The effectiveness of fluvoxamine in preventing hospitalization following COVID-19 infection is further confirmed by the results of a systematic review conducted at the Research Institute of the McGill University Health Centre (RI-MUHC). The study, led by Dr. Todd Lee and Dr. Emily McDonald, both investigators at the RI-MUHC and Associate Professors of Medicine at McGill University, has the potential to inform clinical decision-making, policy and guidelines related to the community-based management of patients with COVID-19. It was published today in the journal JAMA Network Open.
Fluvoxamine is an antidepressant drug that has been shown in a few studies to be effective in reducing inflammation that causes lung injury and that can lead to hospitalization. The study provides a summary and statistical analysis of the results of three placebo-controlled randomized clinical trials in which fluvoxamine was used in the outpatient setting in adults with COVID-19. It shows that there is a high probability (94.1%-98.6%) that fluvoxamine is associated with a reduced risk of hospitalization.

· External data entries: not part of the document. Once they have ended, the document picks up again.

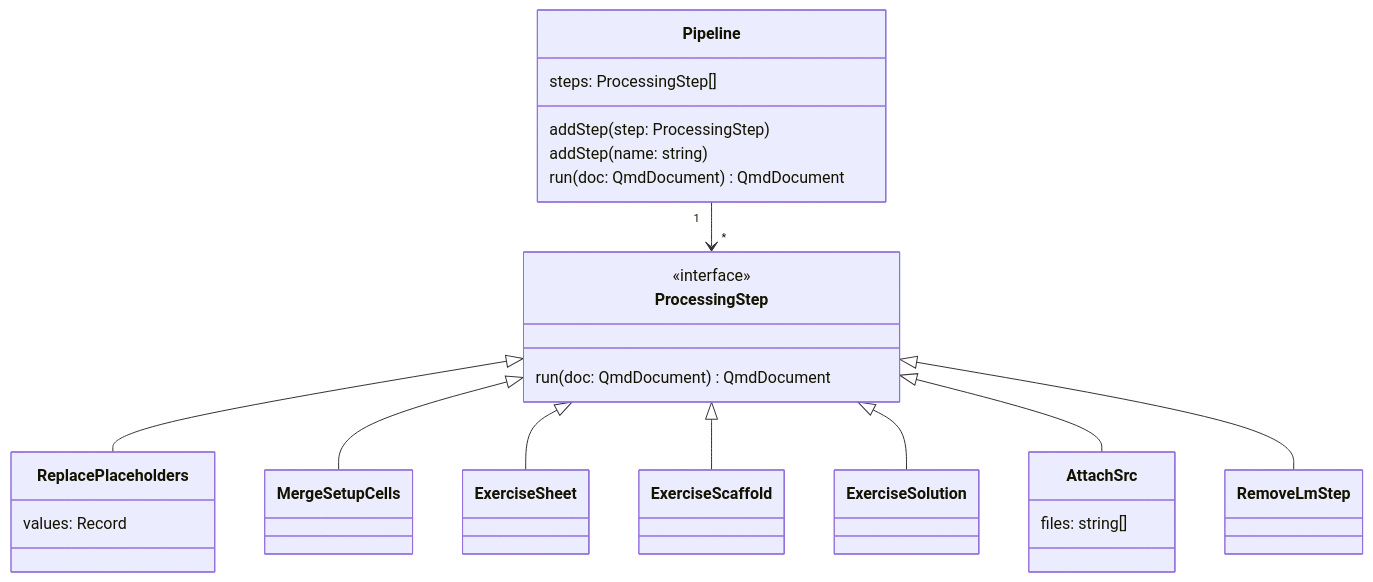
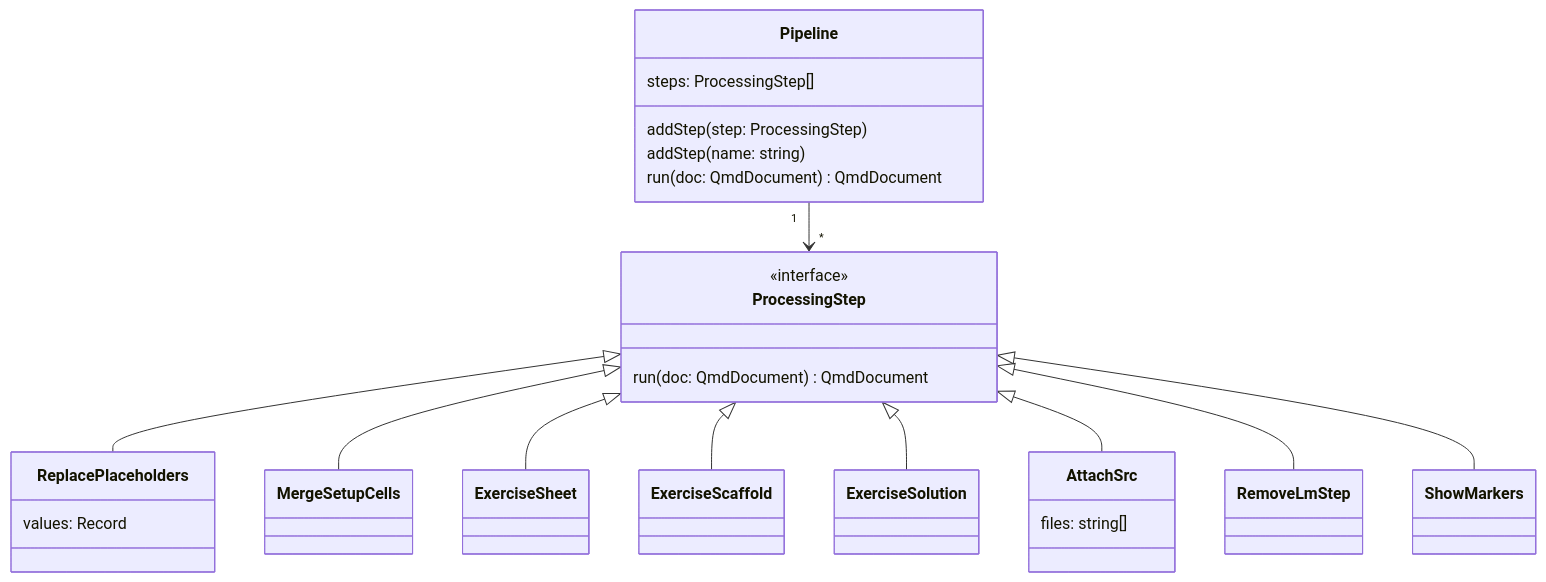
Before and after one commit to matthiasbaitsch/quarto-loi-moi: the third of 5 diagrams in DESIGN.md, drawn with Mermaid. The commit also changed 9 other files, not shown here.

Commit message:
Step show-markers: marker CSS from the extension, only in the preview

````diff
--- a/DESIGN.md
+++ b/DESIGN.md
@@ -127,28 +127,29 @@
 ```mermaid
 classDiagram
   direction TD
   Pipeline "1" --> "*" ProcessingStep
   ProcessingStep <|-- ReplacePlaceholders
   ProcessingStep <|-- MergeSetupCells
   ProcessingStep <|-- ExerciseSheet
   ProcessingStep <|-- ExerciseScaffold
   ProcessingStep <|-- ExerciseSolution
   ProcessingStep <|-- AttachSrc
   ProcessingStep <|-- RemoveLmStep
+  ProcessingStep <|-- ShowMarkers
   class Pipeline {
     steps: ProcessingStep[]
     addStep(step: ProcessingStep)
     addStep(name: string)
     run(doc: QmdDocument) QmdDocument
   }
   class ProcessingStep {
     <<interface>>
     run(doc: QmdDocument) QmdDocument
   }
   class ReplacePlaceholders {
     values: Record
   }
   class AttachSrc {
     files: string[]
   }
 ```
````
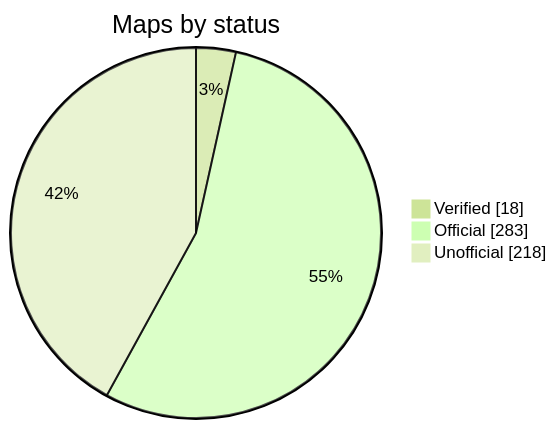
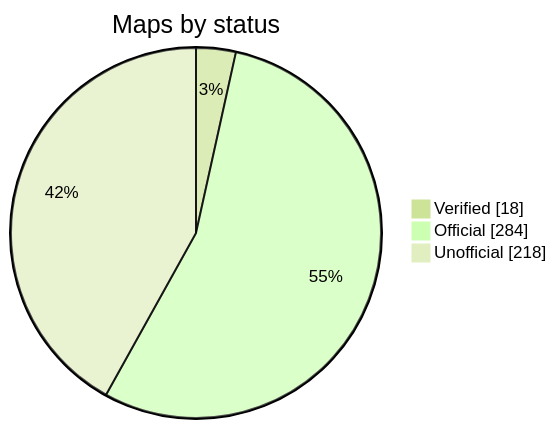
Before and after one commit to nobrega8/mbmap-library: the diagram in README.md, drawn with Mermaid (forest theme). The commit also changed other lines of this file and 5 other files, not shown here.

````diff
--- a/README.md
+++ b/README.md
@@ -52,7 +52,7 @@
 ```mermaid
 pie showData
     title Maps by status
     "Verified" : 18
-    "Official" : 283
+    "Official" : 284
     "Unofficial" : 218
 ```
````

The researchers looked at the STOP COVID 1 trial, the Canadian and American arms of the STOP COVID 2 trial, and the TOGETHER study that was conducted in Brazil. They used statistical methods – a Bayesian and a frequentist random effects meta-analysis – to account for all the individual study results. These results were combined based on the size and effect of each study, the degree of differences between the studies, and various assumptions about the chance that any drug would be effective. A total of 2196 COVID-19 positive and vaccinated participants were involved in these studies.
Fluvoxamine is a safe and inexpensive drug that researchers believe could be useful for vulnerable populations, particularly in countries that do not have access to more expensive treatments.
“Recently, despite the results of the STOP COVID1 trial and the TOGETHER trial, the Infectious Disease Society of America recommended against the use of fluvoxamine. Based on our analysis, and coupled with worldwide accessibility, decades of safety data, and a current price of approximately $1 per day, fluvoxamine may be a reasonable option for high-risk outpatients who do not have access to SARS CoV-2 monoclonal antibodies, direct antivirals, or clinical trials,” write the authors of the study.
The study was conducted in collaboration with researchers at McGill University, the University of Toronto, Women’s College Hospital in Toronto, the University of Minnesota and Washington University in St. Louis.
About the study
The study Fluvoxamine for Outpatient Management of COVID-19 to Prevent Hospitalization : A Systematic Review and Meta-analysiswas conducted by Todd Lee, Simone Vigod, Émilie Bortolussi-Courval, Ryan Hanula, David R. Boulware, Eric J. Lenze, Angela M. Reiersen and Emily G. McDonald.